When children get to be three or four years old, they may exhibit feelings by throwing temper tantrums. Such behavior exhibits strong feelings brought about by feeling the loss of control, usually during a power struggle with the parent. Underlying anger, or a hissy-fit, is a feeling of fear. The child is fearful of not being able to maintain control.
Parents can help children learn to regulate their emotions by maintaining order, usually be giving them permission to express their feelings. “Go ahead and have your tantrum. I can see you are really angry. When you finish we can solve this problem, but I’m not going to watch you while you are so upset.” Then, the parent must turn away and let the child get these feelings out. Parents and children develop trust in each other when the child has had a firm foundation of emotion regulation because the child knows the parent cares and can let go of any fear of rejection or abuse.
By the time children reach school age, they will have developed their emotional intelligence, that is, their ability for regulating their feelings. Children can get along with others by being open, sharing feelings and considering the ideas and feelings of others. The ability to manage their emotions will make it possible to negotiate socially with others by talking and interacting, either in person or with electronics such as texting, with success. The greater their ability to regulate emotions, the easier it will be for them to participate in school and social activities without fear of feelings of failure and ridicule.
The center for all emotional responses is located primarily in the mid-brain in the limbic system, “the feeling brain”. When children or adults are overly stimulated with very strong negative or positive feelings, for example, the neo-cortex, “the thinking brain,” begins to shut down and the person cannot think clearly. An example of this is when a student takes and an exam. Even though the student knows the material and has studied and prepared for the exam, he/she may blank out on many of the test questions. This may stem from fear of what would happened on the test. As soon as the student turns in the paper in and leaves the room, the answers suddenly come to mind. This indicates that the limbic system is back in regulation and the neo-cortex and is working at full capacity. This illustrations why it is important to take the pressure off of students in order to facilitate emotion regulation.

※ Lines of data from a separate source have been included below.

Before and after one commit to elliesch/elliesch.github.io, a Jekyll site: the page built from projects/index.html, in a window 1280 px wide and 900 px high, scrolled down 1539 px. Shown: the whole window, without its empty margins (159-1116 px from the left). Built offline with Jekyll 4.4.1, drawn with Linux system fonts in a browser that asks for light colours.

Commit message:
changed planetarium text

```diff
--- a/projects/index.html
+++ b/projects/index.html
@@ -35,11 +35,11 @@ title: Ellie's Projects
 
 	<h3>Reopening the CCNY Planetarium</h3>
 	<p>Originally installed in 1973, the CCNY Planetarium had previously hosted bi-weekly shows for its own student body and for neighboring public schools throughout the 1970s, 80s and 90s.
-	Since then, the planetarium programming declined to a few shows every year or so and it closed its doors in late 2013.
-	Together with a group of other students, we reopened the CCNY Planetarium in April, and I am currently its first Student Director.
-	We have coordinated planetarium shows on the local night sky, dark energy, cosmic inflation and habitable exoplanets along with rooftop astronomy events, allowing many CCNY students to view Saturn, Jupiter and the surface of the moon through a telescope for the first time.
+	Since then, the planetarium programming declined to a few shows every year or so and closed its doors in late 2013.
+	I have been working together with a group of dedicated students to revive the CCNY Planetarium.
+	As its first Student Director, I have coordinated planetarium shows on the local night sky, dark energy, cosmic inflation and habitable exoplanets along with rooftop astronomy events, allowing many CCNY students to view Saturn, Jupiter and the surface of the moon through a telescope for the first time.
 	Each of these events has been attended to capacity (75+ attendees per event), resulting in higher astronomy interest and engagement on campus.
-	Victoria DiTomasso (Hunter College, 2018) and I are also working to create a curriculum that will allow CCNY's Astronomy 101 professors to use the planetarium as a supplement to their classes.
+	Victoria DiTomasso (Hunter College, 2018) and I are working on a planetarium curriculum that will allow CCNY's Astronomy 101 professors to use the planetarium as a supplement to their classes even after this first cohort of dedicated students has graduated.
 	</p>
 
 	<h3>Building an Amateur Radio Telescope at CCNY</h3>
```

Emotional intelligence is a part of overall intelligence and is therefore very important in a child’s development regardless of age. Those children without good attachments, mutuality, love and trust with their parents from an early age may face serious behavior problems in school and in life. By the time they reach adulthood, they are faced with many decisions and actions that require emotional stability. Those with poorly regulated emotions often have difficulty getting along with others because their feelings get in the way of their overall intelligence. They may be high level thinkers, talented and attractive; but if they cannot maintain their emotional health, they will face multiple challenges and problems. From serious relationships problems to criminal behavior, emotional stability is often the major factor that interferes with one’s success in life.